Prior to hitting the lake this fall, it might be a good idea to check with the lake’s operating agency to make sure the boat ramp you want to use still reaches all the way to the water. Many now don’t. Does this affect fishing?
Not fishing, itself; it just affects being able to launch boats and then motor through the rocks near shore. The fish are still there and in a biting mood since the atmospheric and water temperatures are cooling. This, in fact, makes fall my favorite fishing time of the year.
Bass and other game fish have moved back out of their summer habitat in deep lake waters and into creeks and inlets of shallower water. This is a good time to cast parallel with the shore and work your lure or bait slowly to the boat. I’ll start the day with a topwater lure. And don’t overlook boat docks.
These are likely hangouts for largemouth bass, especially after sunup.
Be polite, though, and pass up occupied docks with a wave and maybe a ”howdy.” There are plenty of other docks. Civility is still appreciated.
An alternative to closed boat ramps and damage to your boat from rocks that weren’t there the last time you passed that way is to hire a guide. Many guides keep their boats moored on the lake upon which they guide or have their own secret place to launch. And most know from day to day where the new problem rocks are.
Allen Christenson Jr. is one of them on Lake Travis. He works out of the Lakeway Marina at the resort.
Christenson knows the lake as well as anyone. Max Milam is similarly credentialed on Lake Buchanan as a striper guide. Both keep their boats on the water of their respective falling-water lakes.
Allen told me recently that the cooler weather has helped fishing and sent me a picture of a fine largemouth he caught in six-to -ten feet of water weighing just under seven pounds. He and his clients also had five break-offs on bass over six pounds, all in shallow water. They’re biting.
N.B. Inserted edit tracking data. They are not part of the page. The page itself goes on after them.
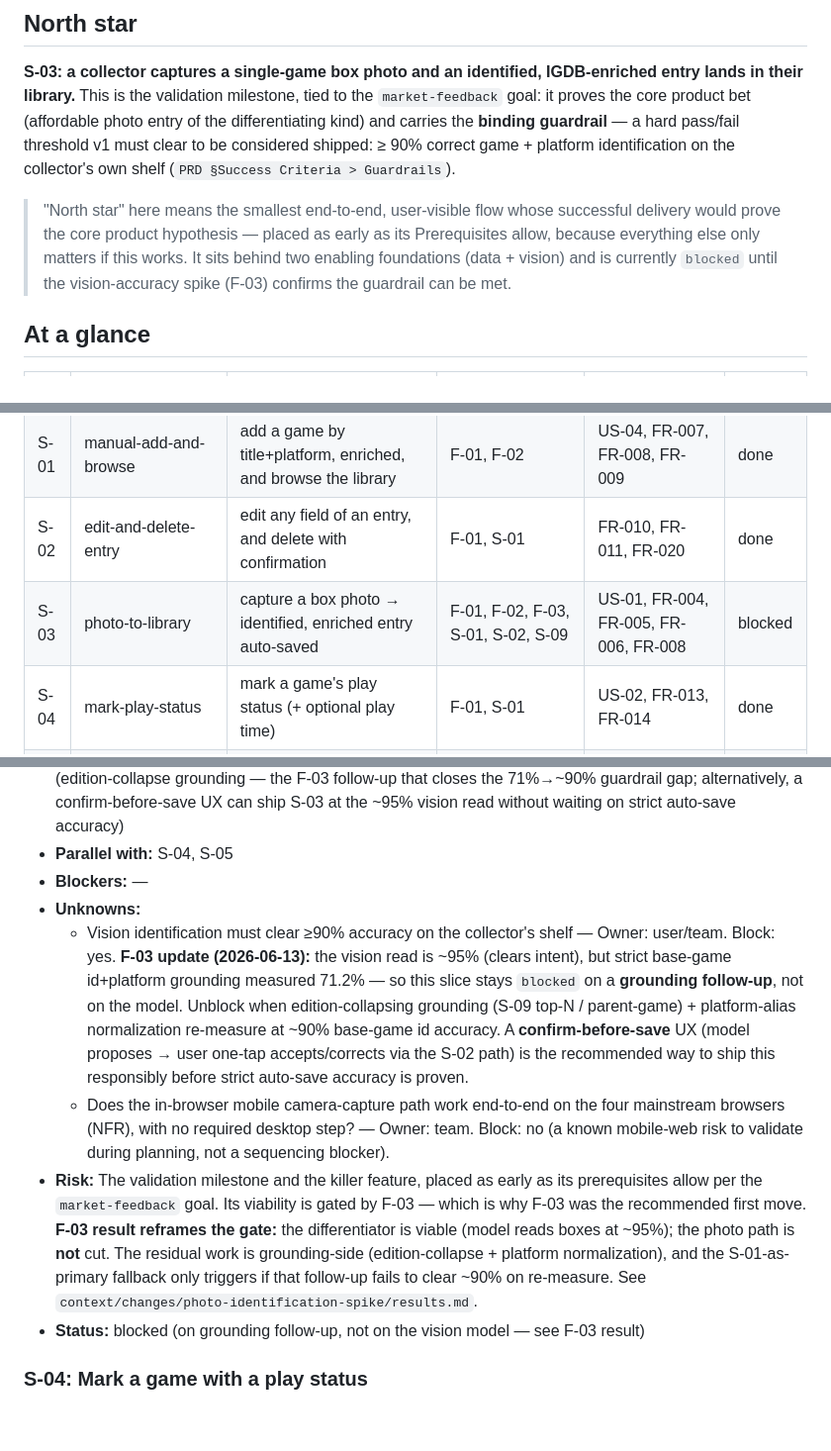
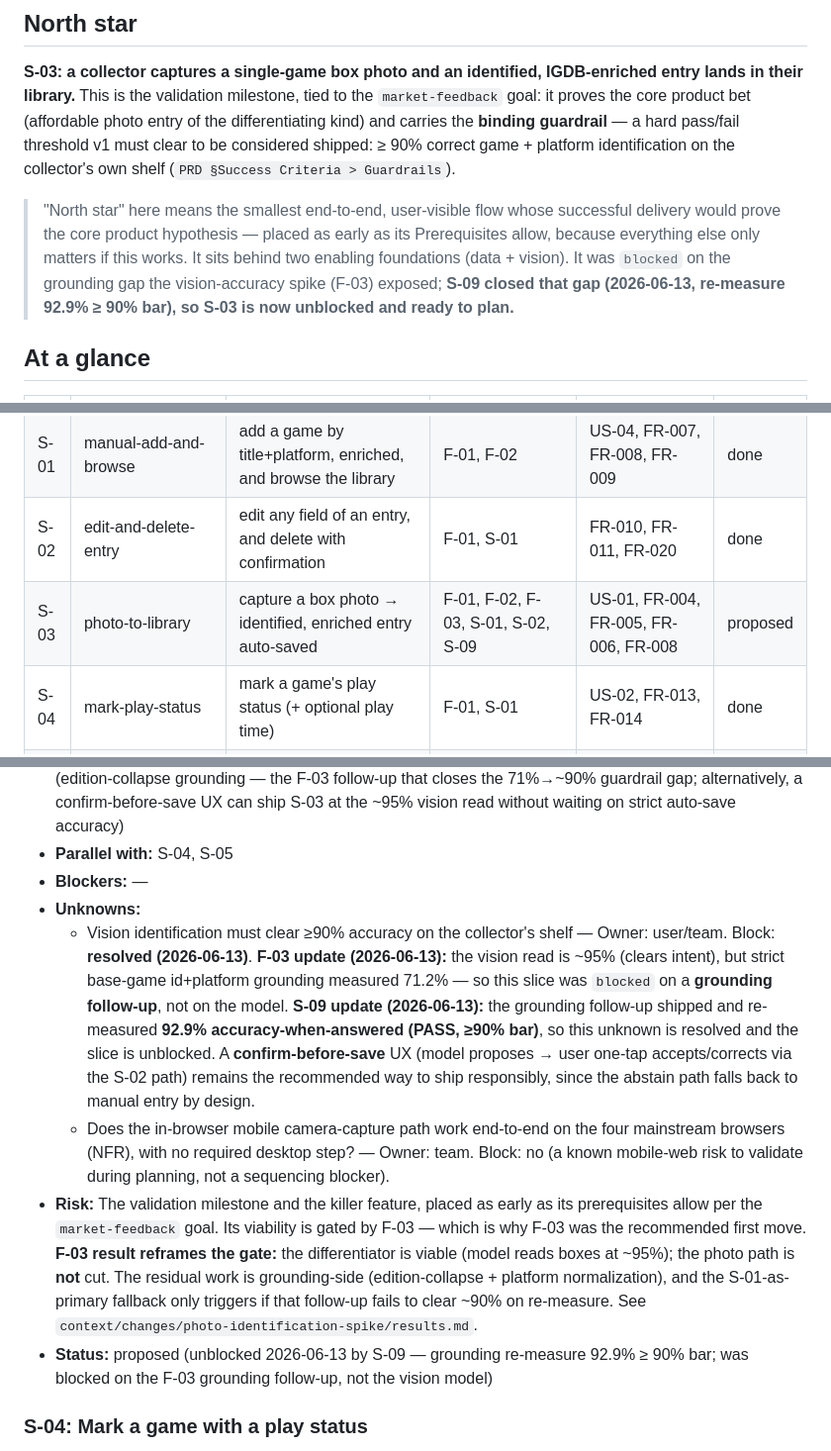
Before and after one commit to TomaszMarcinkowski1000/GamingLibrary, a Markdown page: context/foundation/roadmap.md, 3 parts joined by grey strips. Shown at 99% size. Rendered like a GitHub page; blank space fills up the shorter version.

Commit message:
docs(roadmap): unblock S-03 north star (S-09 grounding follow-up done)

```diff
--- a/context/foundation/roadmap.md
+++ b/context/foundation/roadmap.md
@@ -23,7 +23,7 @@ Gaming Library helps a physical-game collector (50+ titles, 3+ consoles) answer
 
 **S-03: a collector captures a single-game box photo and an identified, IGDB-enriched entry lands in their library.** This is the validation milestone, tied to the `market-feedback` goal: it proves the core product bet (affordable photo entry of the differentiating kind) and carries the **binding guardrail** — a hard pass/fail threshold v1 must clear to be considered shipped: ≥ 90% correct game + platform identification on the collector's own shelf (`PRD §Success Criteria > Guardrails`).
 
-> "North star" here means the smallest end-to-end, user-visible flow whose successful delivery would prove the core product hypothesis — placed as early as its Prerequisites allow, because everything else only matters if this works. It sits behind two enabling foundations (data + vision) and is currently `blocked` until the vision-accuracy spike (F-03) confirms the guardrail can be met.
+> "North star" here means the smallest end-to-end, user-visible flow whose successful delivery would prove the core product hypothesis — placed as early as its Prerequisites allow, because everything else only matters if this works. It sits behind two enabling foundations (data + vision). It was `blocked` on the grounding gap the vision-accuracy spike (F-03) exposed; **S-09 closed that gap (2026-06-13, re-measure 92.9% ≥ 90% bar), so S-03 is now unblocked and ready to plan.**
 
 ## At a glance
 
@@ -34,7 +34,7 @@ Gaming Library helps a physical-game collector (50+ titles, 3+ consoles) answer
 | F-03  | photo-identification-spike | (foundation) vision reads game+platform ~95%; grounding-bound at 71% strict | —              | FR-005, Guardrails        | done     |
 | S-01  | manual-add-and-browse      | add a game by title+platform, enriched, and browse the library  | F-01, F-02                 | US-04, FR-007, FR-008, FR-009 | done     |
 | S-02  | edit-and-delete-entry      | edit any field of an entry, and delete with confirmation        | F-01, S-01                 | FR-010, FR-011, FR-020    | done     |
-| S-03  | photo-to-library           | capture a box photo → identified, enriched entry auto-saved     | F-01, F-02, F-03, S-01, S-02, S-09 | US-01, FR-004, FR-005, FR-006, FR-008 | blocked  |
+| S-03  | photo-to-library           | capture a box photo → identified, enriched entry auto-saved     | F-01, F-02, F-03, S-01, S-02, S-09 | US-01, FR-004, FR-005, FR-006, FR-008 | proposed |
 | S-04  | mark-play-status           | mark a game's play status (+ optional play time)                | F-01, S-01                 | US-02, FR-013, FR-014     | done     |
 | S-05  | search-library-by-title    | search the library by title to check ownership before buying    | F-01, S-01                 | US-05, FR-012             | done |
 | S-06  | filter-and-sort-library    | filter and sort the library by status, platform, and genre      | F-01, S-01, S-04           | US-05, FR-019             | done |
@@ -146,10 +146,10 @@ Foundations below assume these are present and do NOT re-scaffold them.
 - **Parallel with:** S-04, S-05
 - **Blockers:** —
 - **Unknowns:**
-  - Vision identification must clear ≥90% accuracy on the collector's shelf — Owner: user/team. Block: yes. **F-03 update (2026-06-13):** the vision read is ~95% (clears intent), but strict base-game id+platform grounding measured 71.2% — so this slice stays `blocked` on a **grounding follow-up**, not on the model. Unblock when edition-collapsing grounding (S-09 top-N / parent-game) + platform-alias normalization re-measure at ~90% base-game id accuracy. A **confirm-before-save** UX (model proposes → user one-tap accepts/corrects via the S-02 path) is the recommended way to ship this responsibly before strict auto-save accuracy is proven.
+  - Vision identification must clear ≥90% accuracy on the collector's shelf — Owner: user/team. Block: **resolved (2026-06-13)**. **F-03 update (2026-06-13):** the vision read is ~95% (clears intent), but strict base-game id+platform grounding measured 71.2% — so this slice was `blocked` on a **grounding follow-up**, not on the model. **S-09 update (2026-06-13):** the grounding follow-up shipped and re-measured **92.9% accuracy-when-answered (PASS, ≥90% bar)**, so this unknown is resolved and the slice is unblocked. A **confirm-before-save** UX (model proposes → user one-tap accepts/corrects via the S-02 path) remains the recommended way to ship responsibly, since the abstain path falls back to manual entry by design.
   - Does the in-browser mobile camera-capture path work end-to-end on the four mainstream browsers (NFR), with no required desktop step? — Owner: team. Block: no (a known mobile-web risk to validate during planning, not a sequencing blocker).
 - **Risk:** The validation milestone and the killer feature, placed as early as its prerequisites allow per the `market-feedback` goal. Its viability is gated by F-03 — which is why F-03 was the recommended first move. **F-03 result reframes the gate:** the differentiator is viable (model reads boxes at ~95%); the photo path is **not** cut. The residual work is grounding-side (edition-collapse + platform normalization), and the S-01-as-primary fallback only triggers if that follow-up fails to clear ~90% on re-measure. See `context/changes/photo-identification-spike/results.md`.
-- **Status:** blocked (on grounding follow-up, not on the vision model — see F-03 result)
+- **Status:** proposed (unblocked 2026-06-13 by S-09 — grounding re-measure 92.9% ≥ 90% bar; was blocked on the F-03 grounding follow-up, not the vision model)
 
 ### S-04: Mark a game with a play status
 
```
Also changed, not shown: other parts of context/foundation/roadmap.md (+1 -1 lines).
But the most unusual thing Allen told me was that a 13-year-old boy caught an 8.75-pound gaspergou on his birthday, baiting with Canadian night crawlers. The lad left the fish with Allen, who became curious about why the fish had such an overly swollen stomach. So, he performed a necropsy (an autopsy).
The gargantuan “goo’s” stomach was chock-full of zebra mussels. Others have told me carp and catfish also eat them.
Wouldn’t it be cool if they could eat enough to control them.